====== Given information

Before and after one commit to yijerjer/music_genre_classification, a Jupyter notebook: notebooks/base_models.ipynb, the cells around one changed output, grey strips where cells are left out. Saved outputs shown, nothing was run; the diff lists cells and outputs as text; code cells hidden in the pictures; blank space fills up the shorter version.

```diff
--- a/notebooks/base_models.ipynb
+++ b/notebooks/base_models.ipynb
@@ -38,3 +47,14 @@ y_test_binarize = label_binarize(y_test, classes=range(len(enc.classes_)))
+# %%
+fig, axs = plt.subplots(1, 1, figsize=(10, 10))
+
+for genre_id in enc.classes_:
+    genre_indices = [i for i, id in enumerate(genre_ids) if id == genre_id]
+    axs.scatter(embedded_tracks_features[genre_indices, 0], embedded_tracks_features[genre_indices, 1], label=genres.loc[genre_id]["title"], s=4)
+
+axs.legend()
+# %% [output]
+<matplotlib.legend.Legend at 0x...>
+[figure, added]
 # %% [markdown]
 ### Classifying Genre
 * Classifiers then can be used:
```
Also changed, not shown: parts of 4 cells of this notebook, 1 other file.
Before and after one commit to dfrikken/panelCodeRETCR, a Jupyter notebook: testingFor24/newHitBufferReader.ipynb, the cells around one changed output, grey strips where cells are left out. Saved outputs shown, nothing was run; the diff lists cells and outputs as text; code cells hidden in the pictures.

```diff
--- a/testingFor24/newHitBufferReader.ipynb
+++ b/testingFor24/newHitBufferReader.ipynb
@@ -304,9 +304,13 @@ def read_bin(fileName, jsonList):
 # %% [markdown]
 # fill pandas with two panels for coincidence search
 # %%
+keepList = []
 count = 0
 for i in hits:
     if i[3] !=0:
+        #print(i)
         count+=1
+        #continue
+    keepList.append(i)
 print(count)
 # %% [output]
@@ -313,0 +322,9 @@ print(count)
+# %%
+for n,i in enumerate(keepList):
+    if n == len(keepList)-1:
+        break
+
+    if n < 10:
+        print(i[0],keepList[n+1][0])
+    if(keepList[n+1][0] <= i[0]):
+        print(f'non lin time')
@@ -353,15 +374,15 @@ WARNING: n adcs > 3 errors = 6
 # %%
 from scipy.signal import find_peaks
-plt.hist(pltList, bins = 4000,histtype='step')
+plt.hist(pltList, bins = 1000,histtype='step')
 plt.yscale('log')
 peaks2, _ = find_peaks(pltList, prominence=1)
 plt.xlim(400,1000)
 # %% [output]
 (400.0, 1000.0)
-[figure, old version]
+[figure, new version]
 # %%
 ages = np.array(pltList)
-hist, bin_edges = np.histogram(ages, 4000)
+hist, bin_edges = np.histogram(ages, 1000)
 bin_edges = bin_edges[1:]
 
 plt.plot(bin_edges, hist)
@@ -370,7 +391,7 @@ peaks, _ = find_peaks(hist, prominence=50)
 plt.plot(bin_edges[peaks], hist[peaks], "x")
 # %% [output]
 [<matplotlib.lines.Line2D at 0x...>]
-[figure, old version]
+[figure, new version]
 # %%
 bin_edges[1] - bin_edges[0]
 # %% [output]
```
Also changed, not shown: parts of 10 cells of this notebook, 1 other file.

============

- **What you will do**: Go over the records above and tally each line that includes "count". Give the total by itself.

- **Solution to this problem**: 4